Copy each line in the data below that contains the word "http".

Data items:
• • •
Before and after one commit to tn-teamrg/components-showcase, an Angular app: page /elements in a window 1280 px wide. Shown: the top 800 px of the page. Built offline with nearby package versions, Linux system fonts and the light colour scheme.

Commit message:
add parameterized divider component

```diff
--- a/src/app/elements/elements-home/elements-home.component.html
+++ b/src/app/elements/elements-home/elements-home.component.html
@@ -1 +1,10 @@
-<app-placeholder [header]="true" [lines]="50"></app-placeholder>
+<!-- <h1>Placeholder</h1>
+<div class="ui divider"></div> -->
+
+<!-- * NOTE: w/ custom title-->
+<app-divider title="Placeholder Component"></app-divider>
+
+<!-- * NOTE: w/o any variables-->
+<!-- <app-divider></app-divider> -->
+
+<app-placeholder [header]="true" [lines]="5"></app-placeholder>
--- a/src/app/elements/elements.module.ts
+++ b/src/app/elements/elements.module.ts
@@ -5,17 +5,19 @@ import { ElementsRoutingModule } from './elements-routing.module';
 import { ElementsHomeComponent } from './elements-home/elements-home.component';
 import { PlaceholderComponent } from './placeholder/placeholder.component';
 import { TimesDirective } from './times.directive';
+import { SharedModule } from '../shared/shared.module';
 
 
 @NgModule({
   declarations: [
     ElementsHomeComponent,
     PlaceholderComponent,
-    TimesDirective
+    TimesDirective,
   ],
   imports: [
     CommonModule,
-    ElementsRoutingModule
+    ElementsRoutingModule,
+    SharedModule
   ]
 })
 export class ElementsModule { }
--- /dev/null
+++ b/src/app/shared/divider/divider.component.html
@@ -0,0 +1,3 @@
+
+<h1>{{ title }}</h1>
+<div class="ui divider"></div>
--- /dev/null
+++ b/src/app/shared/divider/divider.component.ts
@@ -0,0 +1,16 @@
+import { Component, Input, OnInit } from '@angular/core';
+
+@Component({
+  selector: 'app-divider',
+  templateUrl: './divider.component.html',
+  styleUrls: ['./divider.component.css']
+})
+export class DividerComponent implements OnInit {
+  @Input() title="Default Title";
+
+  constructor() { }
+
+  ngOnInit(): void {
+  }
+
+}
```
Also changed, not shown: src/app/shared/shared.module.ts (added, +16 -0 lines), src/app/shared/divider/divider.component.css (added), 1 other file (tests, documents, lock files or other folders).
• • •
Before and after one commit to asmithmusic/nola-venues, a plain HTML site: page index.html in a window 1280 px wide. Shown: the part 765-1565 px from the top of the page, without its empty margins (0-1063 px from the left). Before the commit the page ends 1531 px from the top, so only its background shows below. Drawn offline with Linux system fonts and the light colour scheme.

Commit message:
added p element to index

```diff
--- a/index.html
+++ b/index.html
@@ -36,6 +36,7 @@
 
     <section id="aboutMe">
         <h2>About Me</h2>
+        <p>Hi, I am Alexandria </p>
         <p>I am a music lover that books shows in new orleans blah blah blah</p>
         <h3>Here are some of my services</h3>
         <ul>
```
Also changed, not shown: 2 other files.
• • •
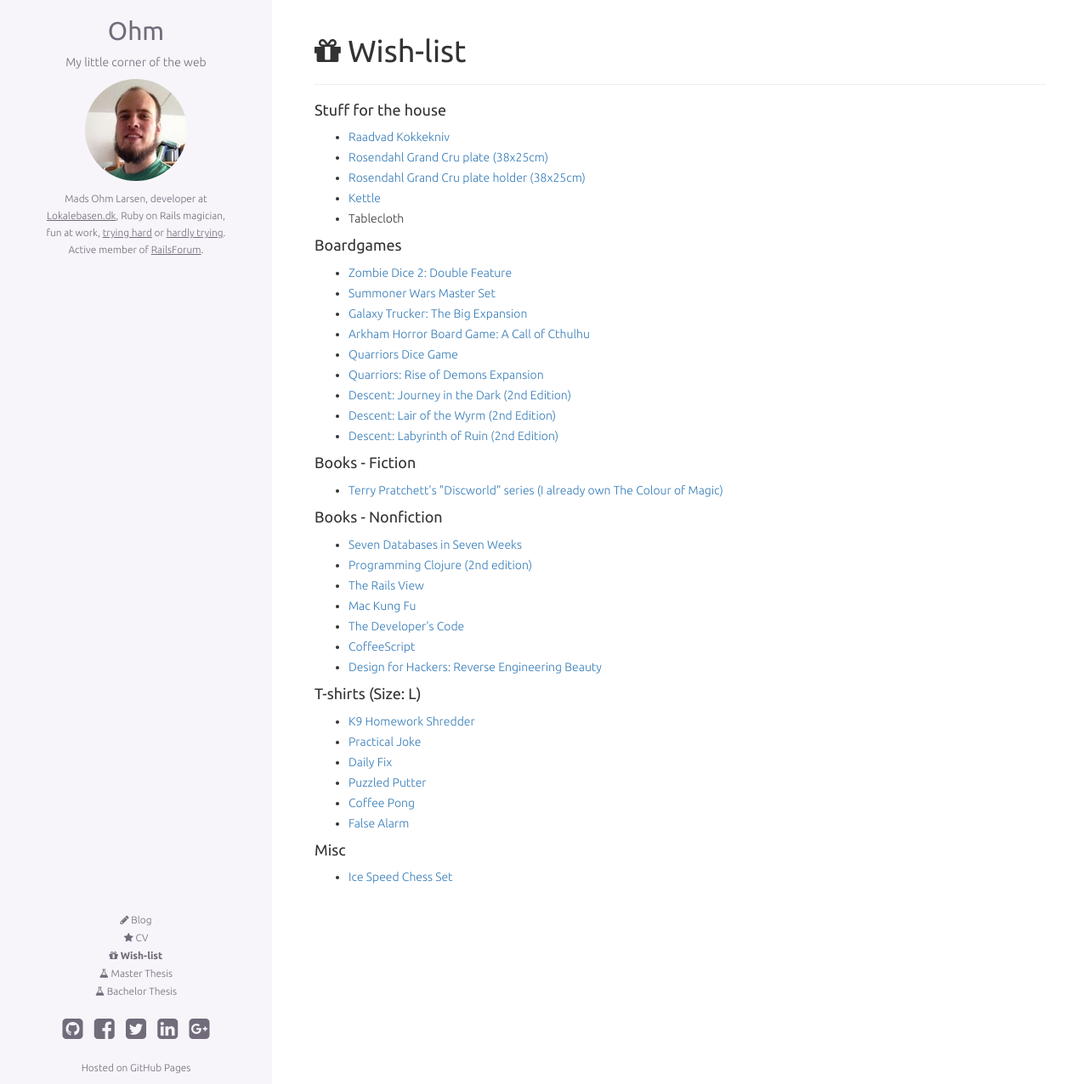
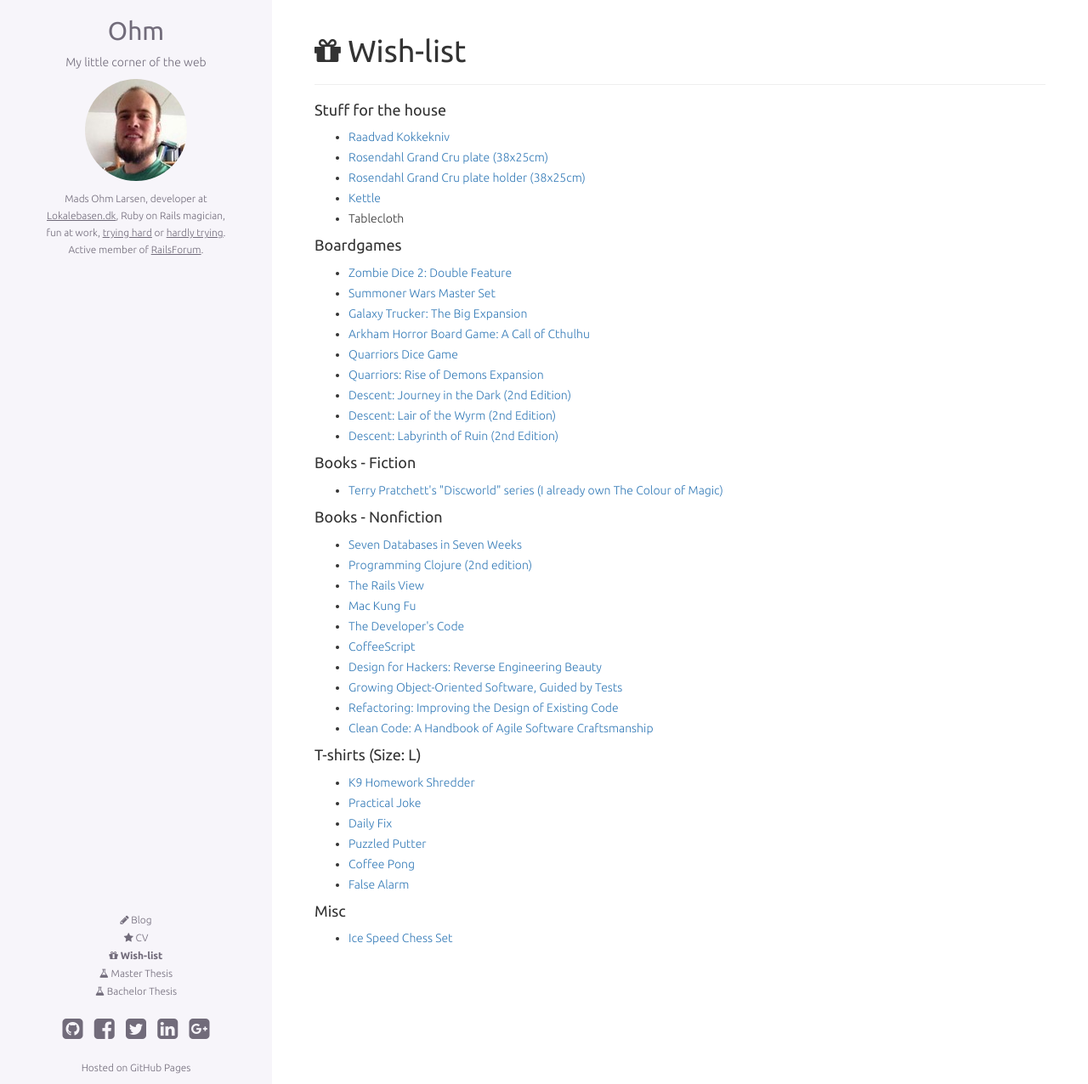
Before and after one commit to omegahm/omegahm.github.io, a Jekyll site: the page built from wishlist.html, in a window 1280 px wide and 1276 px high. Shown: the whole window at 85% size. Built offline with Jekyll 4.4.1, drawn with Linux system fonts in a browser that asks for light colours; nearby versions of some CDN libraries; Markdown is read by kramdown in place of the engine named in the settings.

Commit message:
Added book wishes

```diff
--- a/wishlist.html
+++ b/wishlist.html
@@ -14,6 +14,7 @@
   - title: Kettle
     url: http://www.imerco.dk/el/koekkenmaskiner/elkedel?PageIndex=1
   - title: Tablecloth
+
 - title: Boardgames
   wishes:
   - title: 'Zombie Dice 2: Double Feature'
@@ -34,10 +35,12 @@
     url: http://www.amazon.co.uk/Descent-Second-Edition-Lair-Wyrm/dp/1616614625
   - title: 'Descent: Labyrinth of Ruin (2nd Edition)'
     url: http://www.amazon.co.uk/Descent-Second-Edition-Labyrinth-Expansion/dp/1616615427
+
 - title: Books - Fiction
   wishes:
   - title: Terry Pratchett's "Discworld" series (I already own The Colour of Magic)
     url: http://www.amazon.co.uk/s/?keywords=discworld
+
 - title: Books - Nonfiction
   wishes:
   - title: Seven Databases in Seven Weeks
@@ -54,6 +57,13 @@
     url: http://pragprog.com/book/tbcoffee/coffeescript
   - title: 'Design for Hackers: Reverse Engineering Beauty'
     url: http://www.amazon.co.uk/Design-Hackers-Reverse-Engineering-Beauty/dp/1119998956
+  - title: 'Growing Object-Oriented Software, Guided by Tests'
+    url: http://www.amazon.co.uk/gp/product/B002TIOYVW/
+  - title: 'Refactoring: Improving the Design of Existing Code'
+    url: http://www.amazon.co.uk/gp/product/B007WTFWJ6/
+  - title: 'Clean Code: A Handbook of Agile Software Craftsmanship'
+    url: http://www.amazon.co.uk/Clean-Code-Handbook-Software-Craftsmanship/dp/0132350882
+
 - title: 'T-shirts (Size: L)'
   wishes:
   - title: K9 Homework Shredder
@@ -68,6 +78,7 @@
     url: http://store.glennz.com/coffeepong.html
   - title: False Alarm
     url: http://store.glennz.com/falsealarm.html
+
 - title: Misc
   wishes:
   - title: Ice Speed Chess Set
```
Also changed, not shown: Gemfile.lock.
• • •
» **Answer space**:
     url: http://www.imerco.dk/el/koekkenmaskiner/elkedel?PageIndex=1
     url: http://www.amazon.co.uk/Descent-Second-Edition-Lair-Wyrm/dp/1616614625
     url: http://www.amazon.co.uk/Descent-Second-Edition-Labyrinth-Expansion/dp/1616615427
     url: http://www.amazon.co.uk/s/?keywords=discworld
     url: http://pragprog.com/book/tbcoffee/coffeescript
     url: http://www.amazon.co.uk/Design-Hackers-Reverse-Engineering-Beauty/dp/1119998956
+    url: http://www.amazon.co.uk/gp/product/B002TIOYVW/
+    url: http://www.amazon.co.uk/gp/product/B007WTFWJ6/
+    url: http://www.amazon.co.uk/Clean-Code-Handbook-Software-Craftsmanship/dp/0132350882
     url: http://store.glennz.com/coffeepong.html
     url: http://store.glennz.com/falsealarm.html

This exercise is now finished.